== What you need to do ==
All lines with the word "private" must be pulled from the entries below.

Data for analysis Block Start

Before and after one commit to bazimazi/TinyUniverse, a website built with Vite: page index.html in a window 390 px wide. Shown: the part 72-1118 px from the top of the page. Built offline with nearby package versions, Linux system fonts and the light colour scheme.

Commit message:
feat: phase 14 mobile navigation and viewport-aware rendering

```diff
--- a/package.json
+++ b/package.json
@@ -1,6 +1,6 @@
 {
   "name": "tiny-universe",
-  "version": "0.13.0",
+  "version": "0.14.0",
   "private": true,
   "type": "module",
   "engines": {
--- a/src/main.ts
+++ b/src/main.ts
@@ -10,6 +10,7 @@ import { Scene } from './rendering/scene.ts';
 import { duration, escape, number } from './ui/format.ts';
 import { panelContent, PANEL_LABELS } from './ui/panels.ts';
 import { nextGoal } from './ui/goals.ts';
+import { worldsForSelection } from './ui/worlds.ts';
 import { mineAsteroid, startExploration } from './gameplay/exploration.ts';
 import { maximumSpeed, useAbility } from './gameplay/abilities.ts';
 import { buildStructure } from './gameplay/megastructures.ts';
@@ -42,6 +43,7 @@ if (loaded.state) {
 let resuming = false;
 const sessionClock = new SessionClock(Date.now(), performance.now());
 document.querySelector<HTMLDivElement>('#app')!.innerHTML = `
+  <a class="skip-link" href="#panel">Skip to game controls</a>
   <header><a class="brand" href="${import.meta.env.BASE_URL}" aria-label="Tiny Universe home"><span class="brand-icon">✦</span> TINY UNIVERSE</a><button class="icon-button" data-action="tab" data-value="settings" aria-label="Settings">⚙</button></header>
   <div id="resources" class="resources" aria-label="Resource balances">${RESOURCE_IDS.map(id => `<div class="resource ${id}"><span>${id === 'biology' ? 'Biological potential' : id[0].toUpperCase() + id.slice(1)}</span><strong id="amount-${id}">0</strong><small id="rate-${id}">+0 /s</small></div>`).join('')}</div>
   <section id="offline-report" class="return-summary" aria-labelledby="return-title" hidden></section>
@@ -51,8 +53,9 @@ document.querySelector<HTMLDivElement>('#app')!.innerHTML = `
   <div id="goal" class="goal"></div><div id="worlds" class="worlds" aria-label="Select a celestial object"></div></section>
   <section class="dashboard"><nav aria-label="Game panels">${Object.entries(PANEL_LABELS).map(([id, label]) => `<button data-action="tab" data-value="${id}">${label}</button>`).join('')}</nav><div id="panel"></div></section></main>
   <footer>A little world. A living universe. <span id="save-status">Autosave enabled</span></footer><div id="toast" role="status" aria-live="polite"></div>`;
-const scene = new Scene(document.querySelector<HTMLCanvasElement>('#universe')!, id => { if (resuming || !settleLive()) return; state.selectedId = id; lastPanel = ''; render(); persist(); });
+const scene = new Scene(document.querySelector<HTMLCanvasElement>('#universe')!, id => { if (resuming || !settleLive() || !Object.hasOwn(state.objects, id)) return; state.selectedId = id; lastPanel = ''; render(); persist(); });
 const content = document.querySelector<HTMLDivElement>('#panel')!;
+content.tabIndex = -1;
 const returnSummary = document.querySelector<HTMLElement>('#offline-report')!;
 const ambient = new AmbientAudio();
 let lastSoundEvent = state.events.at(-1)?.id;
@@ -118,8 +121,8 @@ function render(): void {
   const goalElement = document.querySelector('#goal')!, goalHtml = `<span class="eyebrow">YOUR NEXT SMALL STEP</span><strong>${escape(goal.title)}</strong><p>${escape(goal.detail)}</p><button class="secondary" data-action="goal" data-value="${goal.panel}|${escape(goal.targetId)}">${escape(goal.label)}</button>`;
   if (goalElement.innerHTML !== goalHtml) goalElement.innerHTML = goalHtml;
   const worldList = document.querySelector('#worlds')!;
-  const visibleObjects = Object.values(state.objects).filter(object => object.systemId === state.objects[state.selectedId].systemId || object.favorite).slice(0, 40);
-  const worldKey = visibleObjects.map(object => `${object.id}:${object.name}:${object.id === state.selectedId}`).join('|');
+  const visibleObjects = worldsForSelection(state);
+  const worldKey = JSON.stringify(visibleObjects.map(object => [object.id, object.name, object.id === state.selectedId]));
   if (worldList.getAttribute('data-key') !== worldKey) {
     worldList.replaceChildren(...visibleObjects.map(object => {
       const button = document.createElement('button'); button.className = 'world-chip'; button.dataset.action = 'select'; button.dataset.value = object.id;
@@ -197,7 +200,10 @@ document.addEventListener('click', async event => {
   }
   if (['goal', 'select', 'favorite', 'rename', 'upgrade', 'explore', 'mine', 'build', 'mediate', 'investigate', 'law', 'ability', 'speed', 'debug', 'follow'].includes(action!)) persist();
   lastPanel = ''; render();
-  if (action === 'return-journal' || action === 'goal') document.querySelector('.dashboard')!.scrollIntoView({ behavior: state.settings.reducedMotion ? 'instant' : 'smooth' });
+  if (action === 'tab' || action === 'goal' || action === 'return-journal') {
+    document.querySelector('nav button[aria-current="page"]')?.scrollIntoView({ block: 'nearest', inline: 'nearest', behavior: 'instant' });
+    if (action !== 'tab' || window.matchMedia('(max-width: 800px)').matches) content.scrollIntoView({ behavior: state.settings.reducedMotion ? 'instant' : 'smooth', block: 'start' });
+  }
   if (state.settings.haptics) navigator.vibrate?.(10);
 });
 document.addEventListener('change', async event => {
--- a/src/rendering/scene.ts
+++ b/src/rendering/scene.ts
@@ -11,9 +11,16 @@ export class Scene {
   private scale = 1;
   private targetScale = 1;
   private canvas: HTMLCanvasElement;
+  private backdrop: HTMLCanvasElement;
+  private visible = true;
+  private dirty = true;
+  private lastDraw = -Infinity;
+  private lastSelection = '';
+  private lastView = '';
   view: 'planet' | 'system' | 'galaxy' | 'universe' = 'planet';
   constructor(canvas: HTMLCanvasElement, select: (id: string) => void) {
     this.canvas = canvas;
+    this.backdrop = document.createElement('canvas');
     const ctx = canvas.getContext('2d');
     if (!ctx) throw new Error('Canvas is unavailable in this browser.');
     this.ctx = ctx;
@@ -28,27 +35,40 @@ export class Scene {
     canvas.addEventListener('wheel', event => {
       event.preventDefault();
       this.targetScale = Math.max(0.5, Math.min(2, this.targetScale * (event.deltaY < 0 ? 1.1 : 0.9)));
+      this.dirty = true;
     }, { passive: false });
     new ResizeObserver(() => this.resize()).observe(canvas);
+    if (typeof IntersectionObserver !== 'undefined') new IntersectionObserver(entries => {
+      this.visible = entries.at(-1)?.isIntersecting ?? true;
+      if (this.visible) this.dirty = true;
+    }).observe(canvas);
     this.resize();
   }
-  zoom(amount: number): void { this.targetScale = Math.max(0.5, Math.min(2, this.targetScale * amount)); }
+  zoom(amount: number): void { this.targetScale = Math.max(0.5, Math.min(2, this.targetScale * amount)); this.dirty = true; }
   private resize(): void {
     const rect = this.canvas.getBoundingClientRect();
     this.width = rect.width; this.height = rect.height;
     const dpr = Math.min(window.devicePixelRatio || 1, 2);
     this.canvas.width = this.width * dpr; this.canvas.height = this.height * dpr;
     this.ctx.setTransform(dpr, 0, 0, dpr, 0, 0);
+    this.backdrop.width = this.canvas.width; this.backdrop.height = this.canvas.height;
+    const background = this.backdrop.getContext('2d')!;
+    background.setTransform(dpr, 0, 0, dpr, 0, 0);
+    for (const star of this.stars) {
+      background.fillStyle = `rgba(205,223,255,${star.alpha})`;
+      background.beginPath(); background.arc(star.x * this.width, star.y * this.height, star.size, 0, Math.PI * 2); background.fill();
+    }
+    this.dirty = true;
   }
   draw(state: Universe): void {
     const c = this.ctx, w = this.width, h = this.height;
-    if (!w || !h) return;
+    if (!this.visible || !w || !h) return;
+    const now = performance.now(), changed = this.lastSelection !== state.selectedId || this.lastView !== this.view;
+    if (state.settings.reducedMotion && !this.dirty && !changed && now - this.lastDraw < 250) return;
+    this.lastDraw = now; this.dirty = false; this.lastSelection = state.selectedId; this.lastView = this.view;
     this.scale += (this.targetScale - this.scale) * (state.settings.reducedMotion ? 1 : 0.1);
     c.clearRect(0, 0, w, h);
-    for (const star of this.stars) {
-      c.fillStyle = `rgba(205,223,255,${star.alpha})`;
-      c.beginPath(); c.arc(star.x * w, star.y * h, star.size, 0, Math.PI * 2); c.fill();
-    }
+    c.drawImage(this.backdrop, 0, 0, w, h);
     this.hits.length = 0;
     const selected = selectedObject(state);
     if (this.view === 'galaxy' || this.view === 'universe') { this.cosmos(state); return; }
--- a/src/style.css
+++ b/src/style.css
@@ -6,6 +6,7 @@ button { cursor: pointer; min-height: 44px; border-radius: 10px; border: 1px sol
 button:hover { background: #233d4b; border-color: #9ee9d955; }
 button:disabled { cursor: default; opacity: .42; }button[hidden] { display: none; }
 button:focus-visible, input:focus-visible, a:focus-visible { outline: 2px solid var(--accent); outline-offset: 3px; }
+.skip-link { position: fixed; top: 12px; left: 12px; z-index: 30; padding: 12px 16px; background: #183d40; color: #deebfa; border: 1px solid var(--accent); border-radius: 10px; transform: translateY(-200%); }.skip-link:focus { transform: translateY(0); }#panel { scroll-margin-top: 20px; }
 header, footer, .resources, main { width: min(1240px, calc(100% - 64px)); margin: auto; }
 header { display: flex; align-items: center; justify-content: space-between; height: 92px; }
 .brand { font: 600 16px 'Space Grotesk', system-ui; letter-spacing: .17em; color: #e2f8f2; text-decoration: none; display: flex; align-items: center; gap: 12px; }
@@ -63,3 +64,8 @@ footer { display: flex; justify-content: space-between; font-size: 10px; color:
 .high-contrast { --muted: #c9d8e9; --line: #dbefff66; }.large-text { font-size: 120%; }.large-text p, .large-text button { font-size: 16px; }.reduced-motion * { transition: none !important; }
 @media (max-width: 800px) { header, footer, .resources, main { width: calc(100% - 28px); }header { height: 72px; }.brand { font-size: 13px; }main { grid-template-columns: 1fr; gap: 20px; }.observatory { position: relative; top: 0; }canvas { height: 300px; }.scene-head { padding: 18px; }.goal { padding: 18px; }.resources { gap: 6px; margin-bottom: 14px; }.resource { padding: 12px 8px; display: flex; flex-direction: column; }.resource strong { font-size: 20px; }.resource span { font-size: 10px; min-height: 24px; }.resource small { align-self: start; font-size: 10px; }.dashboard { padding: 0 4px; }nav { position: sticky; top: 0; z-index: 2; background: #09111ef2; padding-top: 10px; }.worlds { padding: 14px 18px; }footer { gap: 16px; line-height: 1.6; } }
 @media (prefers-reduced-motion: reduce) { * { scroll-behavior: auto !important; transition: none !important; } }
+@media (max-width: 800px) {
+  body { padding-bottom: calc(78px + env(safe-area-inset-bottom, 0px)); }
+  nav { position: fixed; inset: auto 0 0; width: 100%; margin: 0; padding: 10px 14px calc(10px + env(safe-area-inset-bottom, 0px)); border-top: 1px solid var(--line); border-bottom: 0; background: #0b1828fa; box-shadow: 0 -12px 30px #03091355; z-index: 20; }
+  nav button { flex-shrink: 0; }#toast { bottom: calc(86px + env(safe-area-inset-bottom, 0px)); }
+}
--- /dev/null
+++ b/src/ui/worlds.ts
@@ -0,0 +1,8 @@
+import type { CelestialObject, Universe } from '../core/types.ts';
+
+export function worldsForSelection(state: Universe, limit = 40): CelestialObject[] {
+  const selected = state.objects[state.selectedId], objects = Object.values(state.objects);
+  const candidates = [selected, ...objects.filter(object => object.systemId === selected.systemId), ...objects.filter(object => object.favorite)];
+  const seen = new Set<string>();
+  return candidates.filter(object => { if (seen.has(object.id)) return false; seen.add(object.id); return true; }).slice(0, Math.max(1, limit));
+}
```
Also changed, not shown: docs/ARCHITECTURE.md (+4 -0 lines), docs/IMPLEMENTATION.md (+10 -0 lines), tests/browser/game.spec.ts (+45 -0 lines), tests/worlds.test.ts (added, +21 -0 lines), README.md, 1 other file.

Data for analysis Block End

== Answer section ==
   "private": true,
   private scale = 1;
   private targetScale = 1;
   private canvas: HTMLCanvasElement;
+  private backdrop: HTMLCanvasElement;
+  private visible = true;
+  private dirty = true;
+  private lastDraw = -Infinity;
+  private lastSelection = '';
+  private lastView = '';
   private resize(): void {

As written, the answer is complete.